*Work required*
If a line contains the word "methods", include it in the count; state how many such lines the listing has and nothing else.

*Supplied entries*
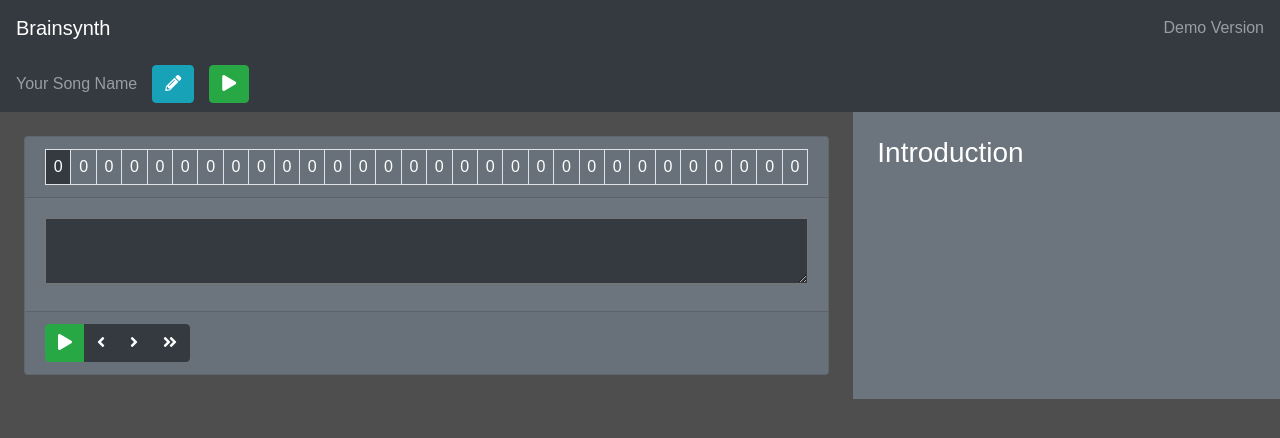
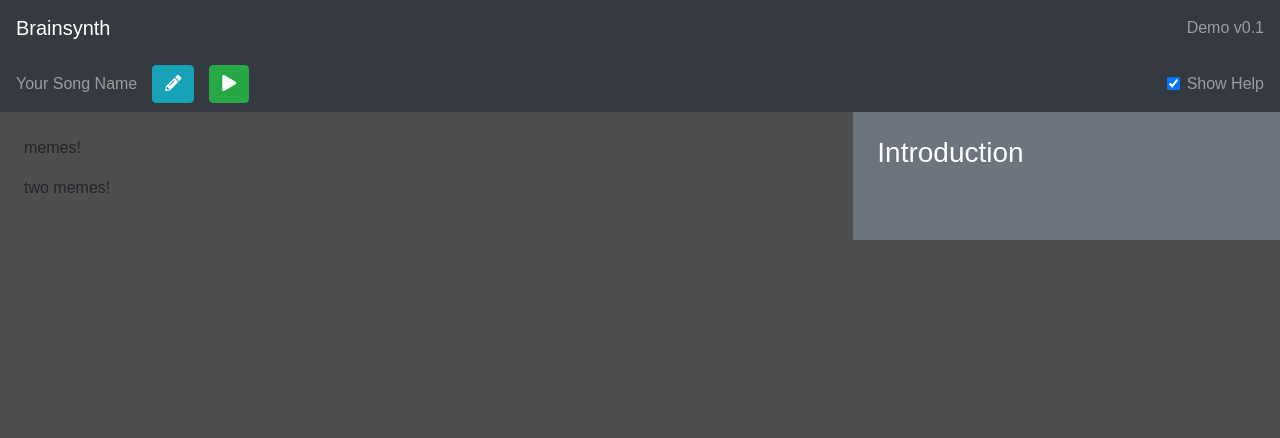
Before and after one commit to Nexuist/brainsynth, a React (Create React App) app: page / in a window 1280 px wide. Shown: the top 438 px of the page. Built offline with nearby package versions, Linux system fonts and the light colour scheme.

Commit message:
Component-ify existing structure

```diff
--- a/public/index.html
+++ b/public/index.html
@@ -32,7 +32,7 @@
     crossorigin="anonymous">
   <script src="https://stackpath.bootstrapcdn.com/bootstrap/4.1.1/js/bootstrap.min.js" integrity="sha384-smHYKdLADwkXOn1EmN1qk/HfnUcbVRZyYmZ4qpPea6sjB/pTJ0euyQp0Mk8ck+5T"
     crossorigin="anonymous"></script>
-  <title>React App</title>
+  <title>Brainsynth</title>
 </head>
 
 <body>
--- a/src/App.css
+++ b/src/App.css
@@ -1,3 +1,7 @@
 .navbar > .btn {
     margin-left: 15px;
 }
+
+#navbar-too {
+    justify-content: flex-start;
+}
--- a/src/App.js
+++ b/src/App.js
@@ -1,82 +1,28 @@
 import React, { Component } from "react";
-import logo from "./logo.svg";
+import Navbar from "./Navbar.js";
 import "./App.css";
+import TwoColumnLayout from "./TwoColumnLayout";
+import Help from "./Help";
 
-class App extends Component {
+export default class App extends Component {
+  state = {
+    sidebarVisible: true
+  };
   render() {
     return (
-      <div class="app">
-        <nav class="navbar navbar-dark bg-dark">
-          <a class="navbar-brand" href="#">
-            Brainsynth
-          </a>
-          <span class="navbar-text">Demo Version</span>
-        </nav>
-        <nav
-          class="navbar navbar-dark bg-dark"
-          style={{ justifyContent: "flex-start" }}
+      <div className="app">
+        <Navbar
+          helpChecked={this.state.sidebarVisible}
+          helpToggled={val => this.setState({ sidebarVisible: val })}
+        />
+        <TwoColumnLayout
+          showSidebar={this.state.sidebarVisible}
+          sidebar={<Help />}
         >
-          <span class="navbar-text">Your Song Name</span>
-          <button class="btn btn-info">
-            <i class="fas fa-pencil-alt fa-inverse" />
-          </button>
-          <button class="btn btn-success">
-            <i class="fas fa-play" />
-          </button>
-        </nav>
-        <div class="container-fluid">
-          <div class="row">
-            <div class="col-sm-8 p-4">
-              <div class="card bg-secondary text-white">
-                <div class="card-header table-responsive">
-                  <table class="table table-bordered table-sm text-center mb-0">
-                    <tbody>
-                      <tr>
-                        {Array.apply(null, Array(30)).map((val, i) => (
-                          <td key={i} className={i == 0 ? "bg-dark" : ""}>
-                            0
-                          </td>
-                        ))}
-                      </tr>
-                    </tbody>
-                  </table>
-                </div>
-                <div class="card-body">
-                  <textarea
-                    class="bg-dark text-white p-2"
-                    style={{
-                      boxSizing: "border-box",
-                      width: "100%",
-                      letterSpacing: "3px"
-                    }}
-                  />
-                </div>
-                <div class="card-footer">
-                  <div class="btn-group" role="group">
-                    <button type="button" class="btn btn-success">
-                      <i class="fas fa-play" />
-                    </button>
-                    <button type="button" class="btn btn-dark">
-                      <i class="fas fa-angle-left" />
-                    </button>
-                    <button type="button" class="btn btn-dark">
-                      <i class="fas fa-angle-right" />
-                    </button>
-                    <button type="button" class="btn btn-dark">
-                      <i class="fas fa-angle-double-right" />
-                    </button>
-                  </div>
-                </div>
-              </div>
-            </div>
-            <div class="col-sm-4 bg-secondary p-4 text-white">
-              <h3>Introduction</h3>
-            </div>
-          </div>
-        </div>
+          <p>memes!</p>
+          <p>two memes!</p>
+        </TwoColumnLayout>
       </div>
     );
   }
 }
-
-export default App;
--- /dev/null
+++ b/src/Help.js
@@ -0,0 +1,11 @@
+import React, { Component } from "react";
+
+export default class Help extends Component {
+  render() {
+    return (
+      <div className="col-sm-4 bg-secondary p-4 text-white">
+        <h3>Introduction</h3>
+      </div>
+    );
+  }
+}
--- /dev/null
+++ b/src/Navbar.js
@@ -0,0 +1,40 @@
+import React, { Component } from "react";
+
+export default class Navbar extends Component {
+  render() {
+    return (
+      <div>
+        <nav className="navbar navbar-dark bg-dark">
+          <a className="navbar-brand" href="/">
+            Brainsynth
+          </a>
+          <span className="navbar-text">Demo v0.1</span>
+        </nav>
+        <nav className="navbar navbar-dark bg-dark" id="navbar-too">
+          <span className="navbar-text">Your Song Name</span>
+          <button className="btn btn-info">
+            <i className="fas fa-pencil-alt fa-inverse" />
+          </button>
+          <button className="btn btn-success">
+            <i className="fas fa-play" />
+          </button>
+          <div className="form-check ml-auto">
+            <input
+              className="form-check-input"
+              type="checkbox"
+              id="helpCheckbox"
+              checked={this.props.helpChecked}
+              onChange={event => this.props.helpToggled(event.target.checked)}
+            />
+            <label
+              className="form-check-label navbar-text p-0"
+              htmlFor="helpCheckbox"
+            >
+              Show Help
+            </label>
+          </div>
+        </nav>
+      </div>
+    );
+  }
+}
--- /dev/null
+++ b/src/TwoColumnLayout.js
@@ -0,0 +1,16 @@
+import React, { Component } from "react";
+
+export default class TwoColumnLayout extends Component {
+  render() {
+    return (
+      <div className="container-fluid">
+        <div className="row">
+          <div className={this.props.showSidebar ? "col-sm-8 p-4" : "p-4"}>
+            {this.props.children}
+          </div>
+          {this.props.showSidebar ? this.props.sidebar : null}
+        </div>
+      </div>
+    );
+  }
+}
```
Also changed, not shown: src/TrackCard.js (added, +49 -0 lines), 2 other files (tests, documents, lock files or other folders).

* * *

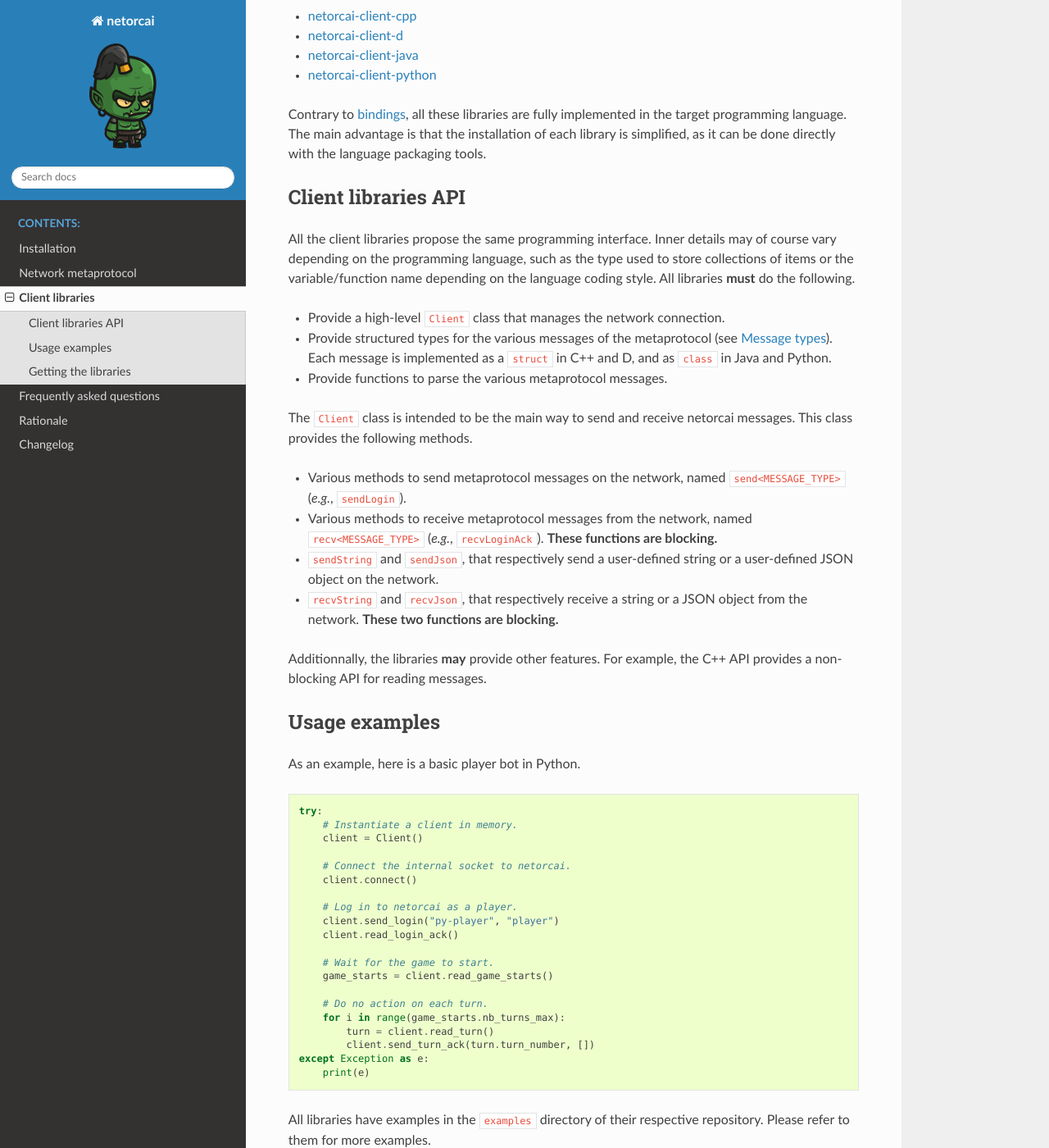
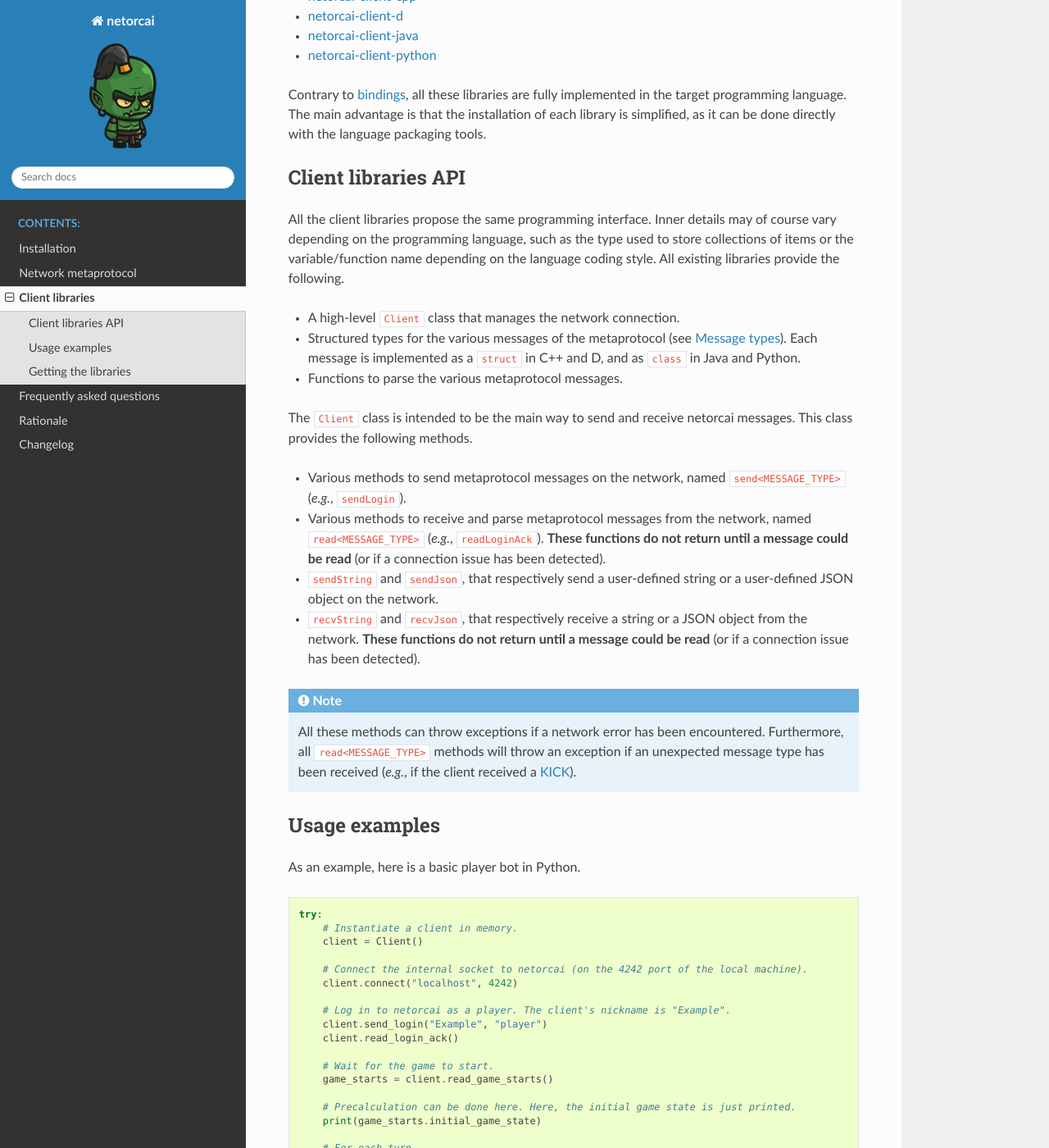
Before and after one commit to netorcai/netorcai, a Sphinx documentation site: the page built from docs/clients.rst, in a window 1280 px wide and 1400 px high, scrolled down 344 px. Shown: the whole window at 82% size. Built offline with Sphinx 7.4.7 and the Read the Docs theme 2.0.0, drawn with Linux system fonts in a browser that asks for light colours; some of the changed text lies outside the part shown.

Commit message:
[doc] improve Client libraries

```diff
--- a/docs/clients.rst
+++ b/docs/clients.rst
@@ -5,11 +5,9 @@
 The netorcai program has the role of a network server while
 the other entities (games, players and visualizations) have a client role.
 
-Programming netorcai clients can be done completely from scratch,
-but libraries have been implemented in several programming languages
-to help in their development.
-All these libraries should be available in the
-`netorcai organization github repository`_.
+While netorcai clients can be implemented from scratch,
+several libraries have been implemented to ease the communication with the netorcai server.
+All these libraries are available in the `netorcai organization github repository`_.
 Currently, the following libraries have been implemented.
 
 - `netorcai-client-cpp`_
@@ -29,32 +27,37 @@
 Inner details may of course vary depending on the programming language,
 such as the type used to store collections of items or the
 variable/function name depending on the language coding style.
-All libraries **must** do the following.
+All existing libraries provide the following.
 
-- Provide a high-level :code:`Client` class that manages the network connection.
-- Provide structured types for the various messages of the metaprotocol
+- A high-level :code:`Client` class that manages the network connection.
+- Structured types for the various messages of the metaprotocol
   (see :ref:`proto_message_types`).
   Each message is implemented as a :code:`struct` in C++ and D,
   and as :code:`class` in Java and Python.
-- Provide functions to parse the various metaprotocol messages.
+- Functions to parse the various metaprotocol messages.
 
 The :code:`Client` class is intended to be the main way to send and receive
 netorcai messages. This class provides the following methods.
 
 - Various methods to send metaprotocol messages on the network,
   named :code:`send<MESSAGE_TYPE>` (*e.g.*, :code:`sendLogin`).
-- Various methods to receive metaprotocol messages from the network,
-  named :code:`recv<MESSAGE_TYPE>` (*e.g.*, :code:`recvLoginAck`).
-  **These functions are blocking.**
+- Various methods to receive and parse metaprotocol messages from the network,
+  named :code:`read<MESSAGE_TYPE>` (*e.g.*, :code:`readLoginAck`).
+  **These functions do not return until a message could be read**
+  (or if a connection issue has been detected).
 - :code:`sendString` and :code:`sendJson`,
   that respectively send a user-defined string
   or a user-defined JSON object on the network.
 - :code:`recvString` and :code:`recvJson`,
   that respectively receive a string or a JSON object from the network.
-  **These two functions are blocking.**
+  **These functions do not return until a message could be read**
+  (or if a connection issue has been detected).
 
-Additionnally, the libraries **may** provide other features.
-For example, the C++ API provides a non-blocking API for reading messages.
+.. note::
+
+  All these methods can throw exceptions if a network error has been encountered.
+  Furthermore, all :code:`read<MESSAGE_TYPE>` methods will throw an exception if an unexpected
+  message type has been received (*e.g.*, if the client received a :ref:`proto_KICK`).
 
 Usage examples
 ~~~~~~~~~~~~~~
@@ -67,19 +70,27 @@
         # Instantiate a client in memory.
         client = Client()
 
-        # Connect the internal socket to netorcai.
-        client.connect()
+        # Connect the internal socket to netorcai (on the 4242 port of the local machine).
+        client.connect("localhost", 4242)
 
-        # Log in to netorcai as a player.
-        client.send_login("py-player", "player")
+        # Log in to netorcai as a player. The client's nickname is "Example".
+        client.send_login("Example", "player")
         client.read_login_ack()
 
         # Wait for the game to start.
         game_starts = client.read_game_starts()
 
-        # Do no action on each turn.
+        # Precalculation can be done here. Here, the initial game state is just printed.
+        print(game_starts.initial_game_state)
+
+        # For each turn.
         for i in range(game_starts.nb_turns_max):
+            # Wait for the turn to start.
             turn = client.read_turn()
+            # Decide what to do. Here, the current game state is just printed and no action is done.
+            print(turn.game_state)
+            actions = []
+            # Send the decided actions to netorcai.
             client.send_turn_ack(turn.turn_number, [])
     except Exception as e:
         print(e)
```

*Written answer*
6